Facebook plans to build a large server farm in northern Sweden near the Arctic Circle, taking advantage of the chilly climate to keep its equipment cool, a Swedish newspaper reported Wednesday.
The Norrbottens Kuriren newspaper said the American social network will announce its plans Thursday in Lulea, site of the operation, which is 60 miles (100 kilometers) south of the Arctic Circle. The paper cited Jan Fredriksson of Helm1 PR, a public relations agency that represents Facebook in Sweden.
Fredriksson and Facebook officials didn’t return calls and emails seeking comment Wednesday.
Servers inside data centers are the backbone of Internet services such as Facebook, which has an estimated 800 million active users worldwide. The servers store and transmit billions of status updates, links, photos and all the outside apps used by Facebook’s members.
City officials in Lulea have said earlier they were in talks with an “American world-leading company” to build the 5-acre (2-hectare) data center near the Lulea University of Technology. They declined to comment Wednesday.
The three server halls are expected to take three years to build at a cost of up to 5 billion kronor ($760 million).

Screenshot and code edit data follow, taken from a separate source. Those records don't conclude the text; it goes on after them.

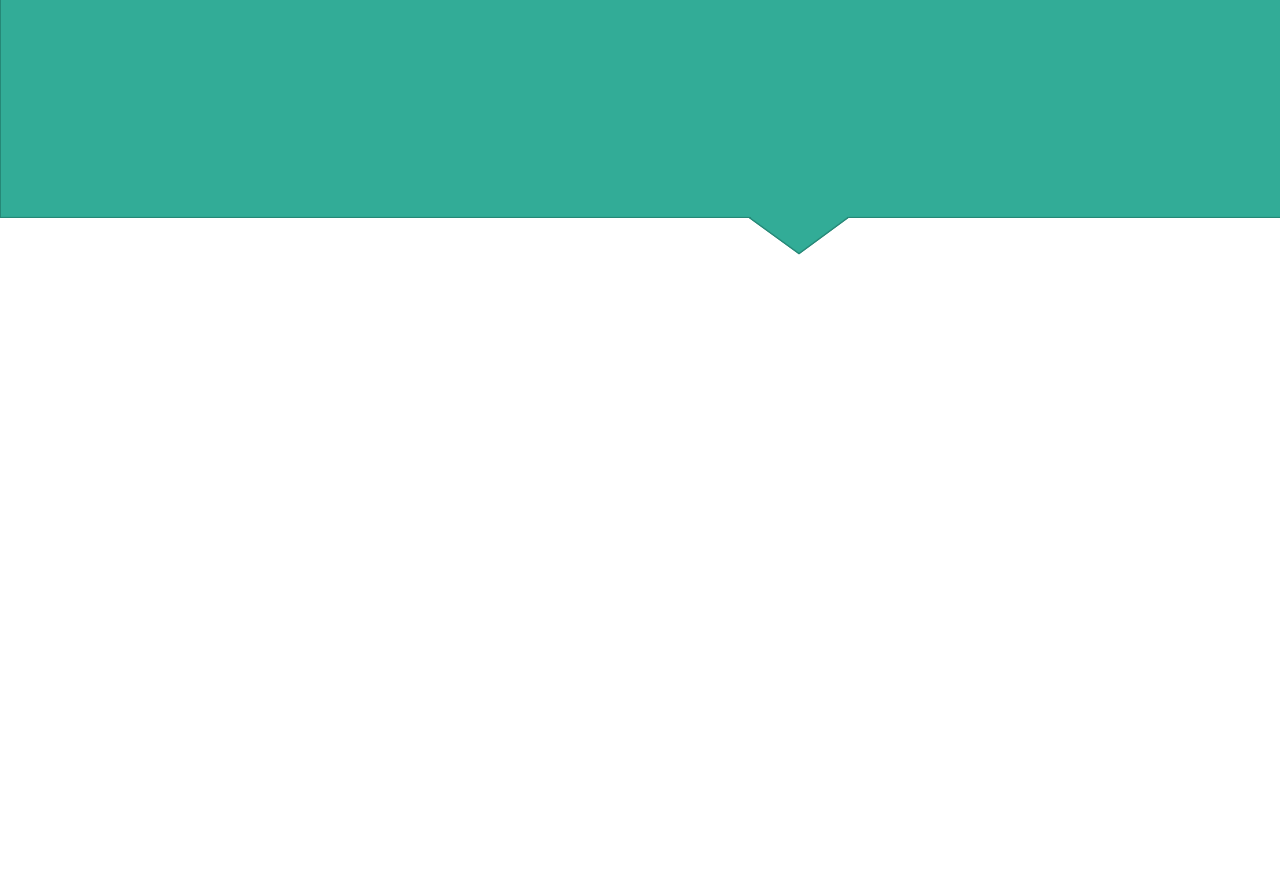
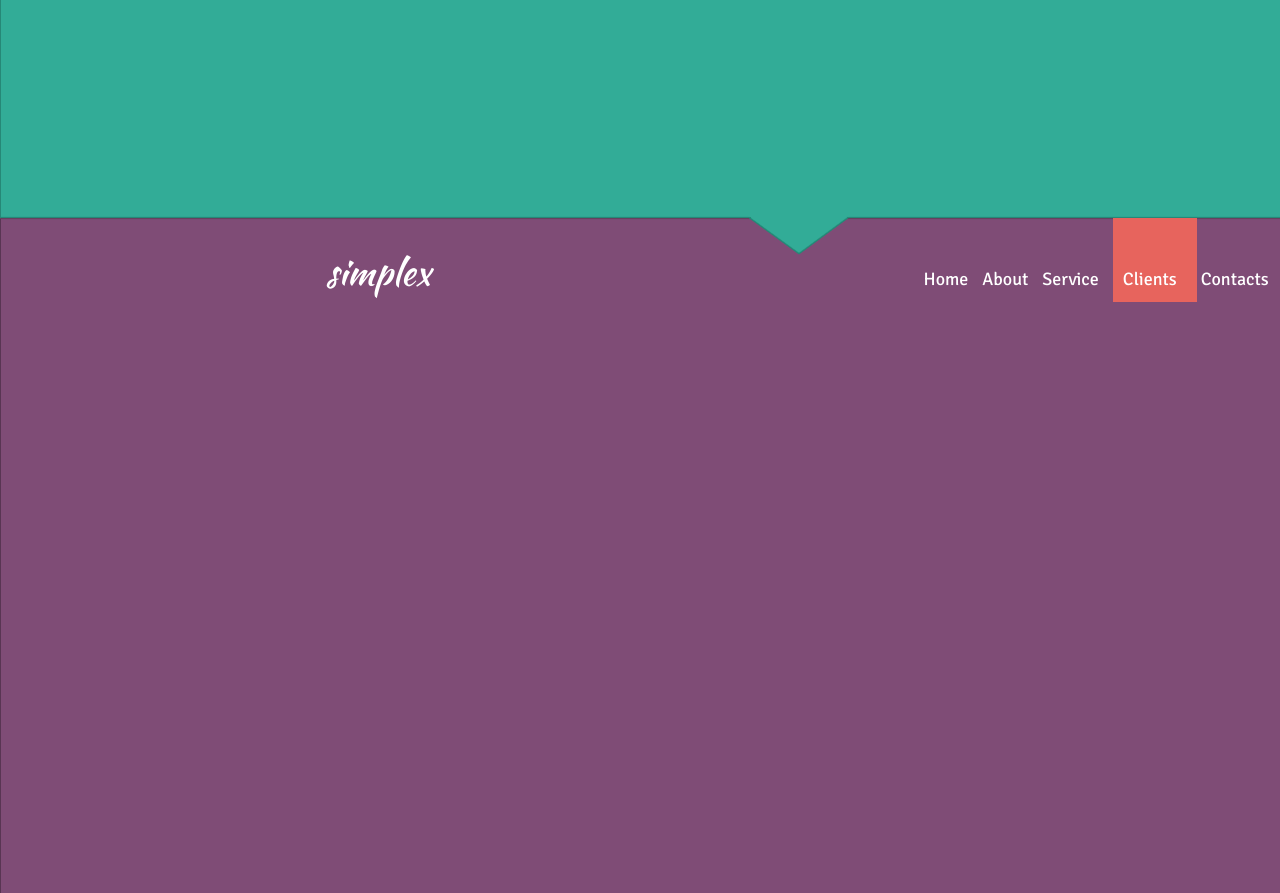
Before and after one commit to StolpnerA/Simplex, a plain HTML site: page index.html in a window 1280 px wide. Shown: the part 2627-3520 px from the top of the page. Before the commit the page ends 2882 px from the top, so only its background shows below. Drawn offline with Linux system fonts and the light colour scheme.

Commit message:
2017-03-04

```diff
--- a/index.html
+++ b/index.html
@@ -152,5 +152,17 @@
         </div>
     </div>
 </div>
+<div id="clients">
+    <header class="home">
+        <ul class="header">
+            <li class="brand"><a href="#">simplex</a></li>
+            <li><a href="#">Home</a></li>
+            <li><a href="#about">About</a></li>
+            <li><a href="#">Service</a></li>
+            <li class="active"><a href="#">Clients</a></li>
+            <li><a href="#">Contacts</a></li>
+        </ul>
+    </header>
+</div>
 </body>
 </html>
--- a/style/style.css
+++ b/style/style.css
@@ -1,5 +1,8 @@
 body {
     margin: 0;
+}
+.body {
+    margin: 0 auto;
 }
 #home {
     background-image: url(../img/home.png);
@@ -128,6 +131,7 @@ div#services {
     background-image: url(../img/Services.png);
     width: 1600px;
     height: 1077px;
+    position: relative;
     z-index: 997;
 }
  #services .active {
@@ -163,5 +167,17 @@ div#services {
     padding-right: 18px;
     padding-left: 19px;
     font-size: 13px;
-
 }
+/*#####################   CLIENTS    ###############*/
+#clients {
+    margin-top: -37px;
+    background-image: url(../img/clients.png);
+    width: 1600px;
+    height: 1162px;
+    position: relative;
+    z-index: 996;
+}
+#clients .active {
+    width: 74px;
+    background-color: #E7645D;
+}
```
Also changed, not shown: img/clients.png (added).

Lulea officials have stressed the city’s access to renewable energy from hydropower facilities near the city and its solid power grid. In case of a blackout, construction designs call for each building to have 14 backup diesel generators with a total output of 40 MW. Officials also emphasize Lulea’s favorable climate for the cooling of server halls, with winter temperatures below freezing and summertime highs that rarely climb above 80F (25 C).